A central goal in neuroscience is determining the genetic basis of neurological disorders — from autism to brain tumors. Many of these pathological states result from defects in gene regulatory programs that are fundamental to all cell types but lead to dysfunction specifically within the nervous system. Gail Mandel investigates the basis of this phenomenon and has identified cell-cell interactions between neurons and glia involved in pathological states of brain development. Mandel has ameliorated the neuropathology of one autism spectrum disorder, Rett syndrome, by genetically replacing the defective MeCP2 gene with a good copy of the gene in astrocytes – glia cells in the brain. She is now exploring the underlying mechanisms crucial for neuronal signaling.
Advances in molecular genetics have implicated a variety of genetic variations in autism, yet understanding of what these variations mean is still limited.
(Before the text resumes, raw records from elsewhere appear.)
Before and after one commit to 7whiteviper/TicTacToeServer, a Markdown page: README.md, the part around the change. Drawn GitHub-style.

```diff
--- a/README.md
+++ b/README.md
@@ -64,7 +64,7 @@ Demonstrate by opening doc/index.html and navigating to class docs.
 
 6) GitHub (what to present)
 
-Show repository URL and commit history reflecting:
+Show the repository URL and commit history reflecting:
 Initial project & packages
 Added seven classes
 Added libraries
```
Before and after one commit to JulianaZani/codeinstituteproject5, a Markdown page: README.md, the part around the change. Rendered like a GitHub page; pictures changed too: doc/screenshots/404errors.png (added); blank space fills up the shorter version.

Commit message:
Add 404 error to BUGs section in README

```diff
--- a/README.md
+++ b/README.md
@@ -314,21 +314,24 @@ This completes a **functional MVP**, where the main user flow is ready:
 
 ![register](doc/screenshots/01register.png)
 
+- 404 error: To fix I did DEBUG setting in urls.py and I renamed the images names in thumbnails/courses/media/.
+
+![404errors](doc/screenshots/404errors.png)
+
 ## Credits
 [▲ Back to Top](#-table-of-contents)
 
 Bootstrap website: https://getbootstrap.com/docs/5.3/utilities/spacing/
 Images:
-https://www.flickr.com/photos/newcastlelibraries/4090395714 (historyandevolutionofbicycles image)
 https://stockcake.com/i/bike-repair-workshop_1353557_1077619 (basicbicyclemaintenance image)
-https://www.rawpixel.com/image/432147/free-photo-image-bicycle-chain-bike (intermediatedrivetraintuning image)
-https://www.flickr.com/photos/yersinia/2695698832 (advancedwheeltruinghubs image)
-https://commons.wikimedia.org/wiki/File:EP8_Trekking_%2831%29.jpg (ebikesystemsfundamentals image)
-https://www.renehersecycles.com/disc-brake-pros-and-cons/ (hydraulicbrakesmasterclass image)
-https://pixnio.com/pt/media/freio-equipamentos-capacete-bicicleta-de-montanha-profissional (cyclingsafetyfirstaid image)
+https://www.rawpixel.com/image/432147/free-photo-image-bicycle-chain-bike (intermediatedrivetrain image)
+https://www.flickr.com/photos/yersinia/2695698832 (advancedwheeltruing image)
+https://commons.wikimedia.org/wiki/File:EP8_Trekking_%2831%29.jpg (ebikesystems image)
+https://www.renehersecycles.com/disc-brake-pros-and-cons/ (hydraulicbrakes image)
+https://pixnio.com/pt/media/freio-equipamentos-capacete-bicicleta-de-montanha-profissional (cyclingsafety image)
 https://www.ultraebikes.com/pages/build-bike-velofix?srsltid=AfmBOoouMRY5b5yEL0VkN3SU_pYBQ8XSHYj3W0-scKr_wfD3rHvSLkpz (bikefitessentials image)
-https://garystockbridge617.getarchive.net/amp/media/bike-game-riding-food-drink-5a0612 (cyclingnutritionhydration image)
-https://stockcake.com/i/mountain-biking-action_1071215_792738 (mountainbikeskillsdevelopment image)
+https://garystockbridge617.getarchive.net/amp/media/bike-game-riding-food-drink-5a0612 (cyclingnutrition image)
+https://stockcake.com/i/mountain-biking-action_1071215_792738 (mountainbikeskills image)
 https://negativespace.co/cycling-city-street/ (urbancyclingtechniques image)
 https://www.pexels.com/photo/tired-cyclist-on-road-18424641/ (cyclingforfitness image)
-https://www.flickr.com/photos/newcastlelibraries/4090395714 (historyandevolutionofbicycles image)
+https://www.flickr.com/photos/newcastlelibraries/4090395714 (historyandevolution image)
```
Advances in classification of diseases have made autism among the most reliably diagnosed neurodevelopmental or neuropsychiatric disorders. But symptoms used to define autism are likely outcomes of earlier disruptions in normative social and communication development rather than causally linked to genetic perturbations.
While autism clearly involves altered function of the central nervous system, the neuropathology of the disorder remains controversial. This is due in part,to the enormous complexity of the disorder, which likely has many causes and many biological trajectories. It is also due to the fact that few neuroimaging studies involve very young children or severely affected individuals. This lack of information is compounded by the fact that findings at the magnetic resonance imaging (MRI) level of analysis cannot be confirmed and extended to the cellular level due to a lack of postmortem brains.